Every family that experiences the death of a loved one will have a very important decision to make. That decision is whether or not to see their loved one prior to either burial or cremation. This decision should not be taken lightly as it cannot be done over if it is regretted later. Viewing the deceased can be done for just the family or for family and friends. The preparation of the deceased for viewing is a sacred trust that is taken on by the funeral home and their staff.

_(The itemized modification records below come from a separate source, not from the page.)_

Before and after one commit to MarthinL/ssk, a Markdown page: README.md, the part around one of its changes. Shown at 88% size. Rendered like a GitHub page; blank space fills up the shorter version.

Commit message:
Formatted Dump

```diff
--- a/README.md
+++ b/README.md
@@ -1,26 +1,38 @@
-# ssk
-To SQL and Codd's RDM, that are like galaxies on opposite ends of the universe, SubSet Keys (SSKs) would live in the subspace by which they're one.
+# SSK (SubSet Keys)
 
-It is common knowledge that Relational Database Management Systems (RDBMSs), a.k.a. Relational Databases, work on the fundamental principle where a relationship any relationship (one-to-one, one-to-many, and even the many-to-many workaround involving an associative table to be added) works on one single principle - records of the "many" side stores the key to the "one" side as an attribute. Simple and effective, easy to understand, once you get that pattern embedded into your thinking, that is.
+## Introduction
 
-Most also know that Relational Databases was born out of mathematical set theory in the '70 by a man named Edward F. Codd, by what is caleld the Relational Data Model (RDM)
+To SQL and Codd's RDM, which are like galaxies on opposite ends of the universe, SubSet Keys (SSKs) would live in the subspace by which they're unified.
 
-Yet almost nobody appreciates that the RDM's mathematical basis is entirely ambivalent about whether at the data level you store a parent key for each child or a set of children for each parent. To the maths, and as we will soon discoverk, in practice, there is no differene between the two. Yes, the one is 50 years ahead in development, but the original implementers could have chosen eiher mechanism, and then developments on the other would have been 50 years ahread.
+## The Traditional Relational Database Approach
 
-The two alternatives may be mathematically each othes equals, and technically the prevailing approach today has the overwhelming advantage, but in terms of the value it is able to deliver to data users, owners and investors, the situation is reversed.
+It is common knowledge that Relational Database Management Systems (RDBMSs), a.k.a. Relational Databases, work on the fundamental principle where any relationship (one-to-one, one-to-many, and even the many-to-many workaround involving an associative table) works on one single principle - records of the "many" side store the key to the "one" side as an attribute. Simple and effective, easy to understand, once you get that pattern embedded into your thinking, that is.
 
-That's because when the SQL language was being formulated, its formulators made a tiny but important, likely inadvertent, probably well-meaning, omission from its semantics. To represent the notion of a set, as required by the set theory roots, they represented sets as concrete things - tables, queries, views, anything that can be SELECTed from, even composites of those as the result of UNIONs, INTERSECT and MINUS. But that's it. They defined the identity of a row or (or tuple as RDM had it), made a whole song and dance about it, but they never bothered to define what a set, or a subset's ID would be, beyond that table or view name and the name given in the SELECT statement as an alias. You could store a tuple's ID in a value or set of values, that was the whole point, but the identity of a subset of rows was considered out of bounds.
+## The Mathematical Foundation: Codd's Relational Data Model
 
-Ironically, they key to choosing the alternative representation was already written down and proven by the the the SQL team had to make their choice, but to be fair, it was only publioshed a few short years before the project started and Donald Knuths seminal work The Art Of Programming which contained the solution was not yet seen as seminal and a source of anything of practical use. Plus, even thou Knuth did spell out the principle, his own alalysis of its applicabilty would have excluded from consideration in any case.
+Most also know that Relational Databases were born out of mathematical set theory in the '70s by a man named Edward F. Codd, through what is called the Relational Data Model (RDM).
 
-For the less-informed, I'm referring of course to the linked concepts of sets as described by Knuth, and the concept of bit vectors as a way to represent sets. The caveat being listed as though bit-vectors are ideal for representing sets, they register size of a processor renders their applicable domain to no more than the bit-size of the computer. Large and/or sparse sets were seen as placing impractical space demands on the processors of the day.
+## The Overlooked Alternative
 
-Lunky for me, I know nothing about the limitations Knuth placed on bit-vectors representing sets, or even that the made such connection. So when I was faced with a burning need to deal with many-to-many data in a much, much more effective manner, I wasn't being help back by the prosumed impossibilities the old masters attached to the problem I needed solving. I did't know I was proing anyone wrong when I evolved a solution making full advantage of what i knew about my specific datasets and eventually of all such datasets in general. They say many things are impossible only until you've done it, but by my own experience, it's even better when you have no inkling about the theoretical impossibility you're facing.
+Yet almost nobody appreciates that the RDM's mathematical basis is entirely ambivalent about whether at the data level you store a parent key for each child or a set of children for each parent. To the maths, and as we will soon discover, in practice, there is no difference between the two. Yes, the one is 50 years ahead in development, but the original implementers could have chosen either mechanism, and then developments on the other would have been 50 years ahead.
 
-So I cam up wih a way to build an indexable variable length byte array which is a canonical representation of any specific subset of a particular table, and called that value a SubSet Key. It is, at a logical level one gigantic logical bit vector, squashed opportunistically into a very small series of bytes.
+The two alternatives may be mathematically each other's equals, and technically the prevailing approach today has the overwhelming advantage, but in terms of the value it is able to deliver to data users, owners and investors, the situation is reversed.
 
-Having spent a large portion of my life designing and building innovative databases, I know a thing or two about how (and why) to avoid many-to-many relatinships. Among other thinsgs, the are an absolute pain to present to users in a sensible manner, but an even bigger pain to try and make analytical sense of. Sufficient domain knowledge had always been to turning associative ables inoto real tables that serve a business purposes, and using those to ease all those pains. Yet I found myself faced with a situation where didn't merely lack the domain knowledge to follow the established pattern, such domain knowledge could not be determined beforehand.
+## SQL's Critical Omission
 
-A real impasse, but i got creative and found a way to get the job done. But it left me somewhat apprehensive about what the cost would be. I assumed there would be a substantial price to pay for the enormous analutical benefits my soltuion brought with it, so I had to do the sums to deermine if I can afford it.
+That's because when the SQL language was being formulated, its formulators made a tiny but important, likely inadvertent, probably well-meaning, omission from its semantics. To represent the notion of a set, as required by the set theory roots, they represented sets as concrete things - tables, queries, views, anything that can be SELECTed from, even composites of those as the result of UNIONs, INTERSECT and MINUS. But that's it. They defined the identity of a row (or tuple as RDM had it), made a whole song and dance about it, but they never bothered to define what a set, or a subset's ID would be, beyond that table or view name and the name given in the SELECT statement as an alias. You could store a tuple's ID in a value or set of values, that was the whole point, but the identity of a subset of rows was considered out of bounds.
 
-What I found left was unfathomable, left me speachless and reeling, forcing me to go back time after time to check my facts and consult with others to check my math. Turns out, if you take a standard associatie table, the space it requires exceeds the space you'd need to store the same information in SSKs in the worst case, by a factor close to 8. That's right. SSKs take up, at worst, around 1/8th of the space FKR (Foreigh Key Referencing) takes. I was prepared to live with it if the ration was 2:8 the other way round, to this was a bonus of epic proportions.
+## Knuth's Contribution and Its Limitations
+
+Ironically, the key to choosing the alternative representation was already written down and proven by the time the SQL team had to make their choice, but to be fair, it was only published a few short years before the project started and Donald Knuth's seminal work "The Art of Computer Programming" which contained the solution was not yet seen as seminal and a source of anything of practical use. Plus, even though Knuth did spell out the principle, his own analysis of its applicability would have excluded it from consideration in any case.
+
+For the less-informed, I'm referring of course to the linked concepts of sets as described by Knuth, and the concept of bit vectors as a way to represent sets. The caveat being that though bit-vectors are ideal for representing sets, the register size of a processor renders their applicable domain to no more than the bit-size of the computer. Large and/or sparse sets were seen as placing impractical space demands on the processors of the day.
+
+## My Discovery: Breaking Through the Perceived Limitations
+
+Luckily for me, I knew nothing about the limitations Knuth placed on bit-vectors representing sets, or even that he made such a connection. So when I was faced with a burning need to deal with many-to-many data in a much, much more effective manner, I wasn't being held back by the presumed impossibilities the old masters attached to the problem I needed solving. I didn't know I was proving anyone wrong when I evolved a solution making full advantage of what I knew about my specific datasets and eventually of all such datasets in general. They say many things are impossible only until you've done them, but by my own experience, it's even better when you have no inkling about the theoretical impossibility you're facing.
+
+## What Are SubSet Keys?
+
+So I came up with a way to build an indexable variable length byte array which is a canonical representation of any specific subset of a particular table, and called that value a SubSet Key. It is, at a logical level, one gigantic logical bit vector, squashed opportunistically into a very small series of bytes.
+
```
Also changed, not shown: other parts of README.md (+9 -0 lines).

The desire for the family and friends to see the deceased one last time is not a new concept or idea. It began here in the United States during the Civil War when families would travel to battlefields to locate their loved ones and bring them home. The Union Army had "Embalming Surgeons" in the battlefield that would prepare the remains, place them in a coffin & send back to the family by train or horse and buggy. With the funeral of President Abraham Lincoln which took his remains through this country from Washington D.C. to his home in Springfield, Illinois over 19 days with stops along the way for viewing by the public, the public was made aware of this new process.
The purpose of the funeral:
- Helps confirm the reality and finality of death.
- Provides a climate of mourning and the expression of grief.
- Allows the sorrows of one to become the sorrows of all.
- It is the only time when love is given and not expected in return.
- It is a vehicle for the community to pay its respects.
- Encourages the affirmation of religious faith.
- It is a declaration that a life has been lived, as well as a sociolgical statement that a death has occurred.
- Allows people to remember and honor their loved one in a special way.
- Serves as a gathering place for family and friends to give emotional support to one another.
- It helps survivors to better cope with their grief and enables them to move forward in their lives.
- It encourages mourners to face the pain of their loss and express their thoughts and feelings, openly.
- It initiates the grieving process while bringing closure to the death.
A message from the Hamsher Family,
The family of Kenneth K. Hamsher wish to express our heartfelt thanks to the dear friends and neighbors, the Fox Lake Police Dept., Lake County Sheriff’s Dept., U.S. Naval Honors Detail and to the members of the Fox Lake Fire Protection Dept and Rescue Squad, as well as the Johnsburg Rescue Squad members (especially Dick and Sandy Bowe) who assisted Ken during his lifetime and honored him following his death.
We will always be grateful to everyone at his home parish, St. Bede’s Church, Reverend Father Robert Fitzpatrick Pastor Emeritus, Reverend Father Rodolfo Ramirez Pastor, Deacon Larry Spohr, Gerry Patryn, and the choir, musicians and ministers of care. JourneyCare Hospice gave dad’s final days the reassurance and comfort that he had given others in their time of need. Our sincere appreciation to our former funeral home family, William Clark, Graham Hills, Marguerite Drozd, Paul Goldman and Emily Mott and our current funeral home directors and staff, Michael Carroll, Jennifer Valentine, Ed Becker and Chris McCauley; who came together with their caring and dignified attention to dad’s services.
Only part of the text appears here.